It was only a fortnight ago but already the Midlands derby win over West Bromwich Albion has passed into Birmingham City folklore. Sufficiently so, at least, for Steve Bruce, to start invoking memories of the day in an attempt to urge his team onto a similarly committed performance against Barnsley this afternoon.
It was, after all, the last time Birmingham played at home in the Championship and their manager could be forgiven for investing such significance into a result that might not — to outsiders at least — seem particularly noteworthy.
But it came at a time when Bruce was persona non grata in his own workplace, when his favour with the club’s supporters was at an all time low.
For him, the 2-0 victory and the manner in which it was achieved filled, and still fills, him with enormous pride.
He recalls how his team had been chasing shadows for much of the day, how his captain played the last few minutes with ‘his face smashed in’ but how they dogged out a clean-sheet and two beauties from Gary McSheffrey.

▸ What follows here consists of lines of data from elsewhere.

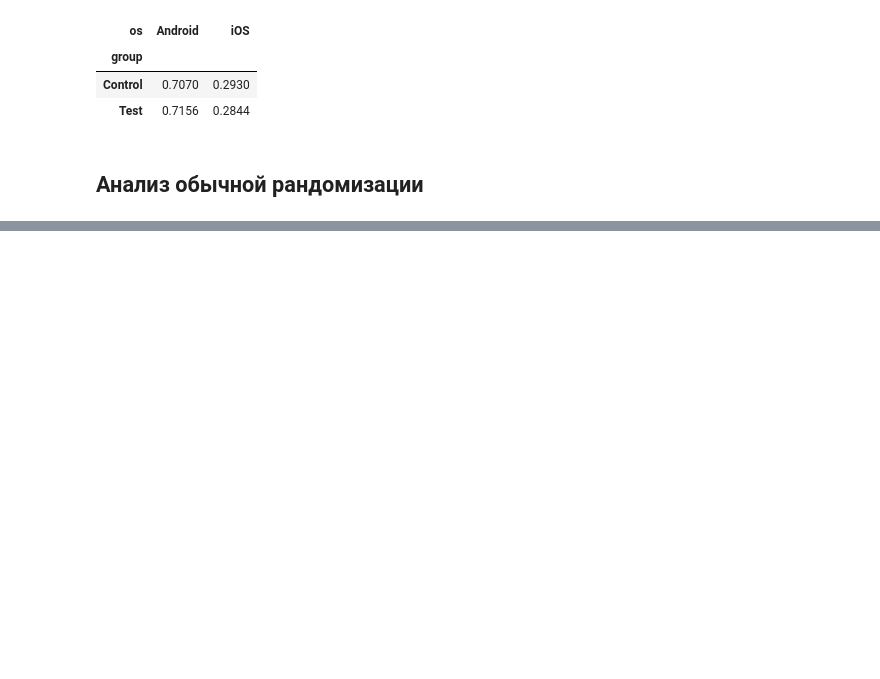
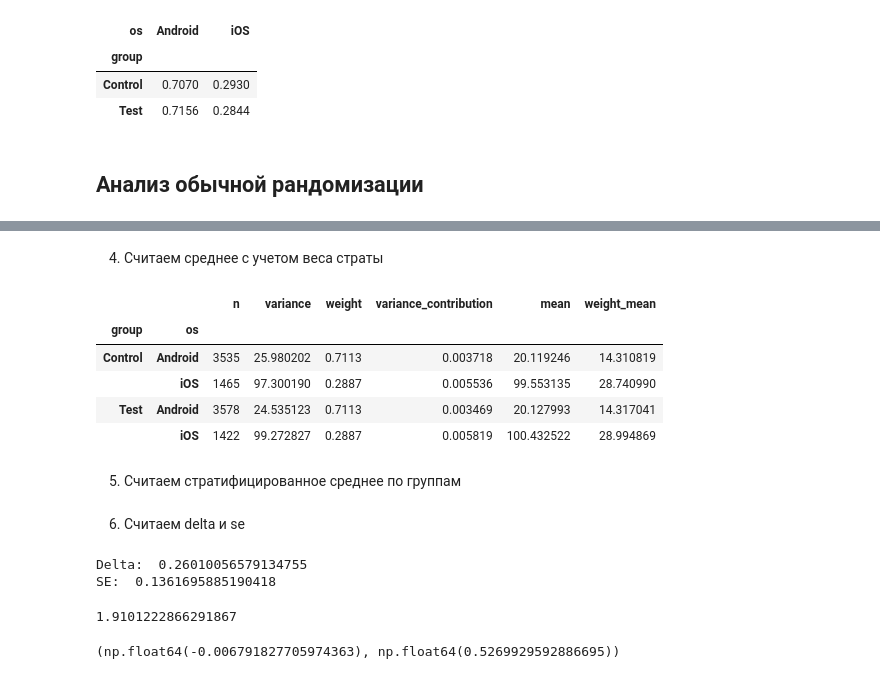
Before and after one commit to anbaluxe/my_colab_learning, a Jupyter notebook: Стратифицированная_рандомизация.ipynb, the cells around one changed output, grey strips where cells are left out. Drawn from its saved outputs; the diff is of its cells as text; code cells hidden in the pictures; blank space fills up the shorter version.

```diff
--- a/Стратифицированная_рандомизация.ipynb
+++ b/Стратифицированная_рандомизация.ipynb
@@ -213,0 +216,11 @@ comparison
+# %%
+post_df = (
+    df_unstrat.groupby(['group', 'os'])['rpu']
+      .agg(['count', 'var'])
+      .rename(columns={
+          'count': 'n',
+          'var': 'variance'
+      })
+)
+
+post_df
@@ -213,0 +236,4 @@ comparison
+# %%
+weights = df['os'].value_counts(normalize=True)
+
+post_df['weight'] = post_df.index.get_level_values('os').map(weights)
@@ -213,0 +242,9 @@ comparison
+# %%
+post_df['variance_contribution'] = (
+    post_df['weight'] ** 2
+    * post_df['variance']
+    / post_df['n']
+)
+
+var_strats = post_df.groupby(level='group')['variance_contribution'].sum()
+var_strats
@@ -213,0 +259,6 @@ comparison
+# %%
+means = df.groupby(['group', 'os'])['rpu'].mean()
+
+post_df['mean'] = post_df.index.map(means)
+
+post_df
@@ -213,0 +272,15 @@ comparison
+# %% [markdown]
+4. Считаем среднее с учетом веса страты
+# %%
+post_df['weight_mean'] = post_df['weight'] * post_df['mean']
+
+post_df
+# %% [output]
+|  |  | n | variance | weight | variance_contribution | mean | weight_mean |
+| group | os |  |  |  |  |  |  |
+| Control | Android | 3535 | 25.980202 | 0.7113 | 0.003718 | 20.119246 | 14.310819 |
+|  | iOS | 1465 | 97.300190 | 0.2887 | 0.005536 | 99.553135 | 28.740990 |
+| Test | Android | 3578 | 24.535123 | 0.7113 | 0.003469 | 20.127993 | 14.317041 |
+|  | iOS | 1422 | 99.272827 | 0.2887 | 0.005819 | 100.432522 | 28.994869 |
+# %% [markdown]
+5. Считаем стратифицированное среднее по группам
@@ -213,0 +289,2 @@ comparison
+# %% [markdown]
+6. Считаем delta и se
@@ -213,0 +294,18 @@ comparison
+# %%
+print('Delta: ', delta_post)
+print('SE: ', se_post)
+# %% [output]
+Delta:  0.26010056579134755
+SE:  0.1361695885190418
+# %%
+z_stat = delta_post / se_post
+print(z_stat)
+# %% [output]
+1.9101222866291867
+# %%
+post_ci_left = delta_post - 1.96 * se_post
+post_ci_right = delta_post + 1.96 * se_post
+ci_post = (post_ci_left, post_ci_right)
+print(ci_post)
+# %% [output]
+(np.float64(-0.006791827705974363), np.float64(0.5269929592886695))
```
Also changed, not shown: parts of 17 cells of this notebook.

It went a big way to cutting the noose that had been hung round his neck by various people. No wonder he wants more of the same today when Andy Ritchie’s lowly Yorkshiremen visit St Andrew’s.

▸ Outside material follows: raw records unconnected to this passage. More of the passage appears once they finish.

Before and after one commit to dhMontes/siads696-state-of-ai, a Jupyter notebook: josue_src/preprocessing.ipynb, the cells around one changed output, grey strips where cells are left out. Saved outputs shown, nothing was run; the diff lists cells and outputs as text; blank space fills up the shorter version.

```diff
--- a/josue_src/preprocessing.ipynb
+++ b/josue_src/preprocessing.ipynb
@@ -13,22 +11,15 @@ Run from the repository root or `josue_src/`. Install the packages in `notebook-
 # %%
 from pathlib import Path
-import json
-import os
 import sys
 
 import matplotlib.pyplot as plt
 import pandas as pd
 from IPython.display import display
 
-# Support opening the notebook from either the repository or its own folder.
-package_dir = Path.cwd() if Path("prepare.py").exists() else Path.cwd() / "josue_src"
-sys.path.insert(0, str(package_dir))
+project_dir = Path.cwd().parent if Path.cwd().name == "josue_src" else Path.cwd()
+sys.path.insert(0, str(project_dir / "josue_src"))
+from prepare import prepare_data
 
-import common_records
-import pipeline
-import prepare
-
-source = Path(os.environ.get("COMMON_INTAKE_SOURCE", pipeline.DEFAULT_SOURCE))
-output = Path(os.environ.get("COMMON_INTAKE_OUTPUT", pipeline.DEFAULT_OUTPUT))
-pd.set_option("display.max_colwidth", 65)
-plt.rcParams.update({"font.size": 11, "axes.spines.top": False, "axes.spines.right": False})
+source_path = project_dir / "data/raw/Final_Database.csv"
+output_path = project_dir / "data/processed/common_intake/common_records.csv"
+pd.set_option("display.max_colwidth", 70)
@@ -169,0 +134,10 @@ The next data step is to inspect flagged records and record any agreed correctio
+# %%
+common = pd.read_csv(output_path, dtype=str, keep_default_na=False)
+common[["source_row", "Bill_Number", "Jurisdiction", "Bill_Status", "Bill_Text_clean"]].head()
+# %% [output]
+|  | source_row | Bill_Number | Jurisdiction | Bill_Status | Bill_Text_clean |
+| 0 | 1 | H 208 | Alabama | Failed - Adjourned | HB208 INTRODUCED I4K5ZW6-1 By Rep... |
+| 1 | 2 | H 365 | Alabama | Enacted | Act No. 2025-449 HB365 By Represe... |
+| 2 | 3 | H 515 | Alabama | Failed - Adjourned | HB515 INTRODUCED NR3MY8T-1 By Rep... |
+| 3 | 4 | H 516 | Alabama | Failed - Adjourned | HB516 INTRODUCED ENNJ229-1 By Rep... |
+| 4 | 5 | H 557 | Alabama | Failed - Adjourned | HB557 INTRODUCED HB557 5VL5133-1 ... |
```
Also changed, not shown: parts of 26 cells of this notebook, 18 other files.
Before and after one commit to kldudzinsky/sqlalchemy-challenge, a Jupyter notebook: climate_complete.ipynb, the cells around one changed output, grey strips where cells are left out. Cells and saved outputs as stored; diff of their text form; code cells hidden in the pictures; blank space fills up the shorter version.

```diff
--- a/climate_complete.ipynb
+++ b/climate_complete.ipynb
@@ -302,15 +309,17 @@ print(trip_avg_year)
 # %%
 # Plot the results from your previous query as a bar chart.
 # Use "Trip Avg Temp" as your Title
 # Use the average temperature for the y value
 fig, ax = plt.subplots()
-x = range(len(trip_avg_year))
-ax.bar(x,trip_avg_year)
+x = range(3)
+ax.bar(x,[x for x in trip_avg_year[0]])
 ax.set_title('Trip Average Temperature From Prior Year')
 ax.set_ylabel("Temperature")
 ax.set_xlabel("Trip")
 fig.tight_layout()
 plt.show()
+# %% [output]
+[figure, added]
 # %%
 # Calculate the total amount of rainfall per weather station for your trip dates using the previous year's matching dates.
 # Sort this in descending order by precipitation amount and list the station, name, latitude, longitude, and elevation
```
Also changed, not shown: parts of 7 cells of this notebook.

"The important thing is we get another performance like against West Brom," Bruce said yesterday. "The supporters, the owners, the directors and even me enjoyed seeing that performance.
"From that moment — when there were 1,000 seats sold on the Friday for the Coventry match — all of a sudden there is 6,000 going to Coventry because of the performance against West Brom. We must have a repeat of that."

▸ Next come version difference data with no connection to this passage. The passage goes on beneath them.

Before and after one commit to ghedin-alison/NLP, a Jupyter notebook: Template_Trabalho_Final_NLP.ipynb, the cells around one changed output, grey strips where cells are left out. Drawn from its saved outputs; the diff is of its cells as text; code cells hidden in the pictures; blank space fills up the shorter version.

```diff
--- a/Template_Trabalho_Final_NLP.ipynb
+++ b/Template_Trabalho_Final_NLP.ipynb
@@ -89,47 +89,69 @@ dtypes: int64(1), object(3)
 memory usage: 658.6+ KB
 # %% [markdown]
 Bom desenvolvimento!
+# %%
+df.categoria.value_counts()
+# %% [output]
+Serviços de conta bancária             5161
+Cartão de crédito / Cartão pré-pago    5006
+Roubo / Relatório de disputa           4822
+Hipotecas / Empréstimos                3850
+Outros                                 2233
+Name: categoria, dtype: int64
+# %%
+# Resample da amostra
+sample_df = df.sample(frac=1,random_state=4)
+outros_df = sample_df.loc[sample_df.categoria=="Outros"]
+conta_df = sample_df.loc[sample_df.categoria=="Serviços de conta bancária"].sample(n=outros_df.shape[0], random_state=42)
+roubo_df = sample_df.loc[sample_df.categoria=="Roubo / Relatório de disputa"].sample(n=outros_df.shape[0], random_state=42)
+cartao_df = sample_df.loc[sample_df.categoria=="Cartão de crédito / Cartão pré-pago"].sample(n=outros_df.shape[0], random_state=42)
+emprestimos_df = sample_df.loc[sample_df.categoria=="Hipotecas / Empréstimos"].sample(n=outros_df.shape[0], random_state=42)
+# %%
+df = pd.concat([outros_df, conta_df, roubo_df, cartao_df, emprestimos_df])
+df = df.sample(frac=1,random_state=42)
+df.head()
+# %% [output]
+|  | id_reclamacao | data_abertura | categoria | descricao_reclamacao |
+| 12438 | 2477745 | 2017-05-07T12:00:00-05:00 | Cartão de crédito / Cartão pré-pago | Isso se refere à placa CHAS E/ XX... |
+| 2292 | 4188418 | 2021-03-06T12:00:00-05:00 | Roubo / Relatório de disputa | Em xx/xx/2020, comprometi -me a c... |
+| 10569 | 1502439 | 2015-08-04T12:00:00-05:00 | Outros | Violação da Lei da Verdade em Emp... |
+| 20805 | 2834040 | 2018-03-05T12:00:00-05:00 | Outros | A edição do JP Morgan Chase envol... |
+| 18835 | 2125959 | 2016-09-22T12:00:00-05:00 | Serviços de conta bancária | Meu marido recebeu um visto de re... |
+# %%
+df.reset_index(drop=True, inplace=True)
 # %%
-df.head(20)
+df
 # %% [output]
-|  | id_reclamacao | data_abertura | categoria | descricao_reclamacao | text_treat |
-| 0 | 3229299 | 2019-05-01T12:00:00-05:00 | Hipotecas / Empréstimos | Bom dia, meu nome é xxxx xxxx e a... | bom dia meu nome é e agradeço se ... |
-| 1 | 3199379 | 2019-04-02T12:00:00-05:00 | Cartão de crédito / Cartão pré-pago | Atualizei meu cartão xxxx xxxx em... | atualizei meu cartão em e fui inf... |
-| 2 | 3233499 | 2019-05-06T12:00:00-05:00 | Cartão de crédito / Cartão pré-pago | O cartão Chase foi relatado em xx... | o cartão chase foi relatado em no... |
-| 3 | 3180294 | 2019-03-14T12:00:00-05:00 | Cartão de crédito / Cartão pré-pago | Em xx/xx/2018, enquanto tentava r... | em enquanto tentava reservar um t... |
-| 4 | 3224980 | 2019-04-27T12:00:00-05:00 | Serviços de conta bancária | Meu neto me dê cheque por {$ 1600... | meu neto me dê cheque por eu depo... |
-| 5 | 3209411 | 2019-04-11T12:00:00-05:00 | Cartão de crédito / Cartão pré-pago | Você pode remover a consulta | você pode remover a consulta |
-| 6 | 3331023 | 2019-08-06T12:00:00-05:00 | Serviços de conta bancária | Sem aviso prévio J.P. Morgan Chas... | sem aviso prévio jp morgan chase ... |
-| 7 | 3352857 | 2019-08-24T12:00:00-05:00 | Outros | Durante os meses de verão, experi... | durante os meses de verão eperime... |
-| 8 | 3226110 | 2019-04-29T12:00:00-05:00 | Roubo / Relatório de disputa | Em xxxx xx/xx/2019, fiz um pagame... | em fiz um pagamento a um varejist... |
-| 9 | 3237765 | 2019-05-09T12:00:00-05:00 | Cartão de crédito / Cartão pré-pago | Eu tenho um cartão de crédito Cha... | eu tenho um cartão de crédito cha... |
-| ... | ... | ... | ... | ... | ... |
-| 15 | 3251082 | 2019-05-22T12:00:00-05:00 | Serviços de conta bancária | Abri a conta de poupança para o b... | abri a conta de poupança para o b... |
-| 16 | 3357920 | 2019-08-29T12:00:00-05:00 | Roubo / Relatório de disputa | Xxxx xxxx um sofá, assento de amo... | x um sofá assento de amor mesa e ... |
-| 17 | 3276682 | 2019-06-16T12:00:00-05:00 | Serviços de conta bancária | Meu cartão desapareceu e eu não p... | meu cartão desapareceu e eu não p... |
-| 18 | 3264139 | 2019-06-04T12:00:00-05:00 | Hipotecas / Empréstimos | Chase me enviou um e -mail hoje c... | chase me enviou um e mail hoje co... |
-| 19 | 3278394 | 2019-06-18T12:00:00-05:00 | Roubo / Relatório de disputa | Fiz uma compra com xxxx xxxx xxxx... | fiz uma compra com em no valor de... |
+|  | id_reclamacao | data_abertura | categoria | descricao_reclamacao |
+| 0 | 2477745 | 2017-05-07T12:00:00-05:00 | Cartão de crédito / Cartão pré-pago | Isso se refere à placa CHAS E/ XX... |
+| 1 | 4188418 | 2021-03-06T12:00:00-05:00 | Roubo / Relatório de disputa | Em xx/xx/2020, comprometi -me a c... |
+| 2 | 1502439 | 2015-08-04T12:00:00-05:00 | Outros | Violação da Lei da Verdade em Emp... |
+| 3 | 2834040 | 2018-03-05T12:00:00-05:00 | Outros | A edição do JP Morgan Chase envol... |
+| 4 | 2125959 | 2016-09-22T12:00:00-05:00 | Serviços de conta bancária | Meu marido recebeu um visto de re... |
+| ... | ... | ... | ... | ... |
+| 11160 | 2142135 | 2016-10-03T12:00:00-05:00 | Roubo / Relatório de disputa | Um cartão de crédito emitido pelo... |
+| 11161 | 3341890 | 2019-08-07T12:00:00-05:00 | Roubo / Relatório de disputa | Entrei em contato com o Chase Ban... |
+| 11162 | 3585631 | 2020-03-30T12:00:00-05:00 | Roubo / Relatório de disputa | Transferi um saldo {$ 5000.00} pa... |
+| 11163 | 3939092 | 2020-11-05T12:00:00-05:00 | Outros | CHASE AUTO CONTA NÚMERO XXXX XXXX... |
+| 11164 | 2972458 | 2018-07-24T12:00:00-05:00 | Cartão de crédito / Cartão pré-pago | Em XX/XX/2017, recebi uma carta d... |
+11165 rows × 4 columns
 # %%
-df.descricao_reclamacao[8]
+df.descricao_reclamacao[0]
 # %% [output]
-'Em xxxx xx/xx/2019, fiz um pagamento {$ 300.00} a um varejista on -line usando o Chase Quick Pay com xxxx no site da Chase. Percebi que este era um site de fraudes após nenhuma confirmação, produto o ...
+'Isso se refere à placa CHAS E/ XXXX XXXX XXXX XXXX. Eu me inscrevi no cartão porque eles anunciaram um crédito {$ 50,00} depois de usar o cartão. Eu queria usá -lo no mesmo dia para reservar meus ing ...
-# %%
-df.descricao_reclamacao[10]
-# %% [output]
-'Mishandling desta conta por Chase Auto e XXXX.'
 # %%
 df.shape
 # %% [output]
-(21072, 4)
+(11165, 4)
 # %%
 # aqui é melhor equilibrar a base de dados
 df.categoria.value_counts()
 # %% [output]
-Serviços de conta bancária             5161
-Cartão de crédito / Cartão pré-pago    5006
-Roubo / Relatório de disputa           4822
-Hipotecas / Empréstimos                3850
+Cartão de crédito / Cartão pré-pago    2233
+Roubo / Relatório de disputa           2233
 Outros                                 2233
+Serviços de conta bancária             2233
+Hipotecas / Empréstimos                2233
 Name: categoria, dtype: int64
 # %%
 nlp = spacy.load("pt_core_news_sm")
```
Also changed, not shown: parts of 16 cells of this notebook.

He will hope the chances are high. While Bruce involved most of his orchestra in the midweek Carling Cup exit to Liverpool, he noticeably kept his soloists back.
McSheffrey, Nicklas Bendtner, Stephen Clemence and Fabrice Muamba all played little or no part on Wednesday night and will therefore approach their necessities without having been sapped by the niceties.
And that’s the only way Birmingham’s league position can be viewed. Their Championship renaissance is gathering speed — they have won their last four without conceding a goal — and has taken them to within three points of top spot.
Consecutive matches on their own turf represent not just an opportunity to haul in leaders Cardiff City, who are at home to third-placed Burnley this weekend, but to overtake them too.
Bruce must consider whether his defence has the legs to manage a second game inside four days. He has always maintained it is the one area of his team where consistency of selection is vital and is likely to want to retain the quartet of Stephen Kelly, Radhi Jaidi, the rejuvenated Martin Taylor and Mat Sadler. Muamba, Clemence and McSheffrey are all likely to return in midfield.
One player who certainly won’t be available is striker Mikael Forssell who has undergone surgery on a knee injury and will miss three months' action while Matthew Upson will play in Wednesday’s reserve team game at Leeds United before being asked to step up.
And what Bruce does with Mehdi Nafti will be intriguing. The Tunisian petulantly kicked an advertising hoarding after being taken off against Liverpool and earned himself an appointment in the manager’s office for his sins.
Bruce spoke to the midfielder yesterday but was keen to defuse any falling out. The 27-year-old was, apparently, just venting the pent-up frustrations of the last few months.
"His frustration was there for everybody to see," Bruce explained. "It’s alright just getting yourself back on the pitch but getting back to the way you were before an injury, especially a serious one, is the most difficult thing.
"He has done fantastically well to even get back on to the pitch. He wants to play every minute of every game and he is just frustrated.
"We had a conversation this morning but there’s nothing further. I would rather he wants to play, he’s disappointed, he wants to stay on the pitch.
"However, he understands in the heat of the moment he was out of order. He’s apologised. Let’s get on with it."